**Supplied information**.

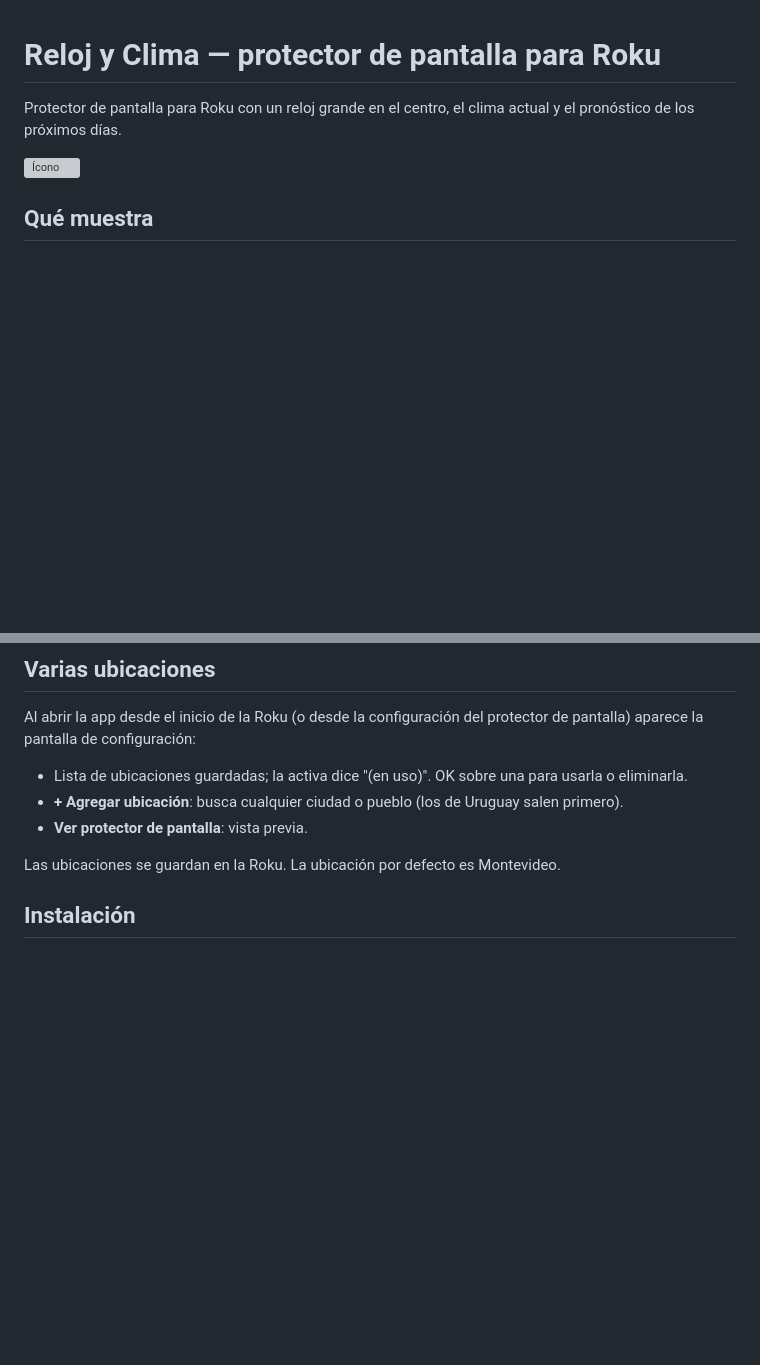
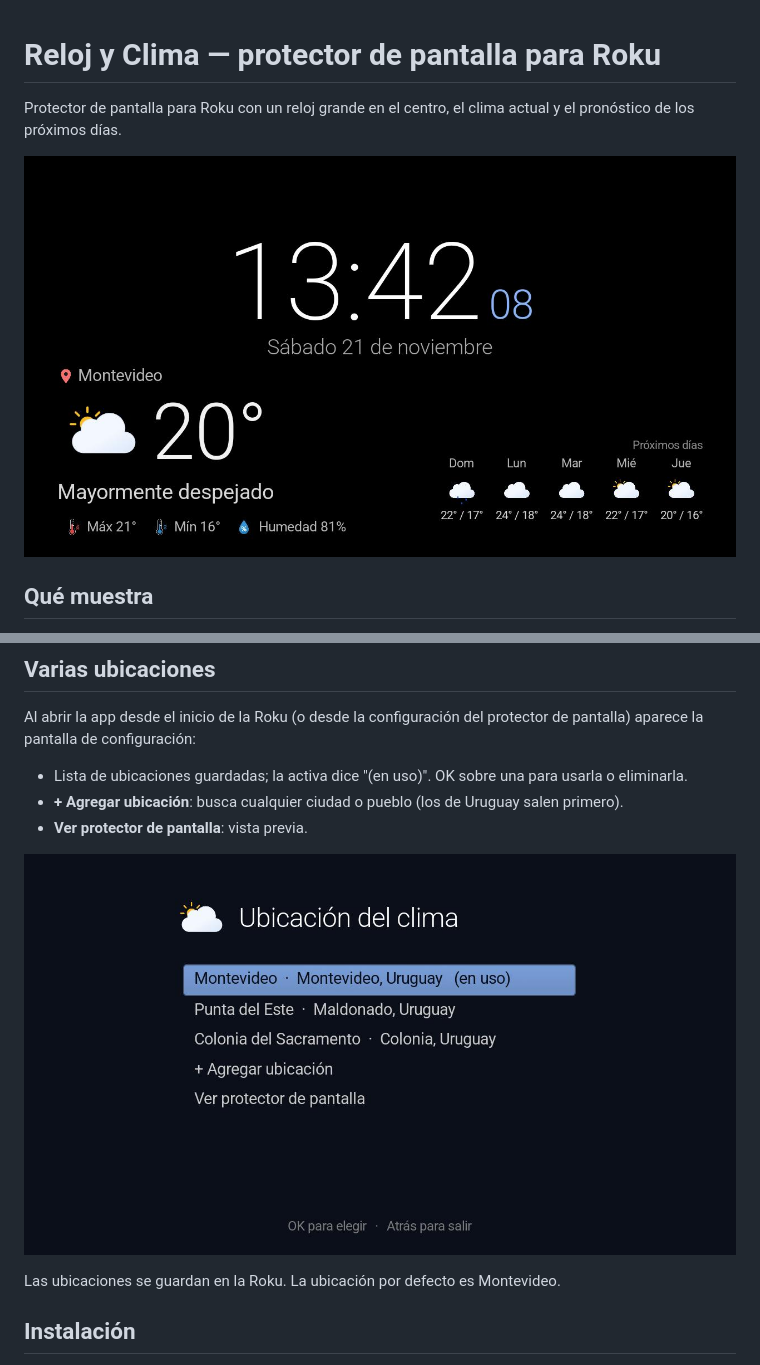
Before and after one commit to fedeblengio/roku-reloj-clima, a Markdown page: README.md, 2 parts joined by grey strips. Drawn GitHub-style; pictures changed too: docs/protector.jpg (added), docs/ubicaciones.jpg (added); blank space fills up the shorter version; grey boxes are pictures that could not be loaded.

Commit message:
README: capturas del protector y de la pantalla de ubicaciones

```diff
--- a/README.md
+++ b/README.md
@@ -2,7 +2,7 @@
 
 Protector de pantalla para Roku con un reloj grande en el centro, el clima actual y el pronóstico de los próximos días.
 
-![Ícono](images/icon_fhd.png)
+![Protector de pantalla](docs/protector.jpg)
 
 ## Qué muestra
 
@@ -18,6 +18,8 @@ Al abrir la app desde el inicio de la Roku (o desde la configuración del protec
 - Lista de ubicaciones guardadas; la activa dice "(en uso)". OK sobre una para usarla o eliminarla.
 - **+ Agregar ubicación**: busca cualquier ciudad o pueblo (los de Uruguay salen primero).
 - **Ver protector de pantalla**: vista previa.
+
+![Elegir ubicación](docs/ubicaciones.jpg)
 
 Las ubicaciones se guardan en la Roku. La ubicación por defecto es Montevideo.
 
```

...

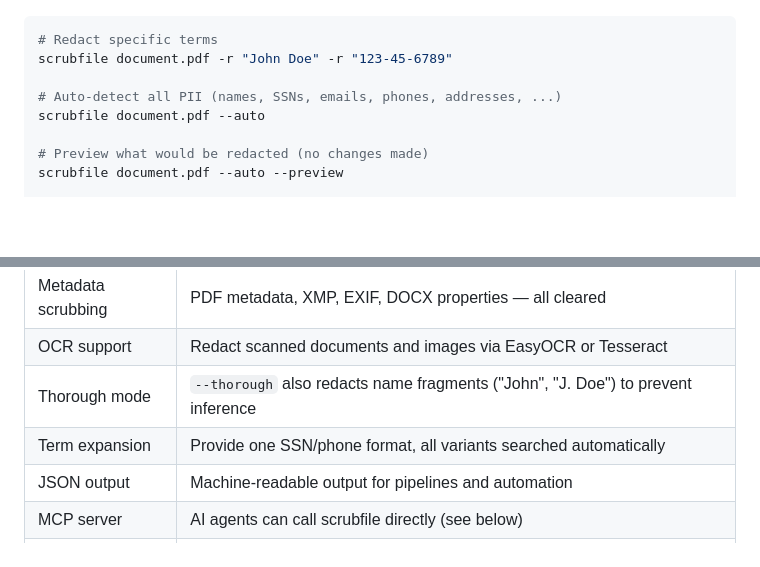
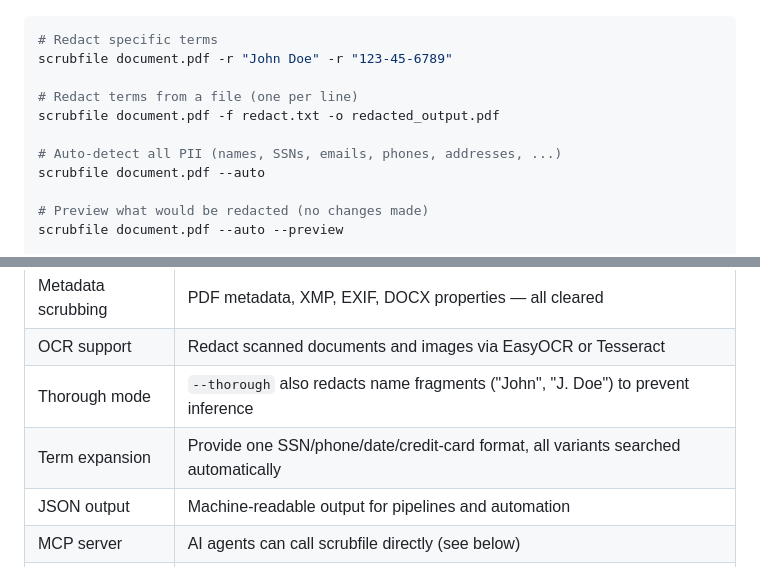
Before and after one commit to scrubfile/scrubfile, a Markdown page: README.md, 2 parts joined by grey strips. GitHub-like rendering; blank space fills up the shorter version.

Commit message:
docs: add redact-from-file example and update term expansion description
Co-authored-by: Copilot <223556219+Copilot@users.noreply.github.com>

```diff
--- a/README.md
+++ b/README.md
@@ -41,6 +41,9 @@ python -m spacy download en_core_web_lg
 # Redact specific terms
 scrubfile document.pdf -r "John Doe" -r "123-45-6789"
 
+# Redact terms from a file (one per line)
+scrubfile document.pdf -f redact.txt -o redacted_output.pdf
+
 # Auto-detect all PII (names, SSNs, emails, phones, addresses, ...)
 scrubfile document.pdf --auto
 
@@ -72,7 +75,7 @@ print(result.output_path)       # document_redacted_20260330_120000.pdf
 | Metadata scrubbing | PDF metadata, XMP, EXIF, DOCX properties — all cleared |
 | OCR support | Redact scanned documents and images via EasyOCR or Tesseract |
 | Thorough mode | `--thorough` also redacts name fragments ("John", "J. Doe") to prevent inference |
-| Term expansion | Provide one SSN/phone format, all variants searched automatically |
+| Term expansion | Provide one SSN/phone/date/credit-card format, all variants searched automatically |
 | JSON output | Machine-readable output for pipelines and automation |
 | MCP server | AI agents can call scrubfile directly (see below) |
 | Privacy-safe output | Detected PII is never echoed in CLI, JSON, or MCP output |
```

**The problem**. Lines of the material that hold the word "expansion" should be counted, and the number alone given.

**Result of the exercise**. 3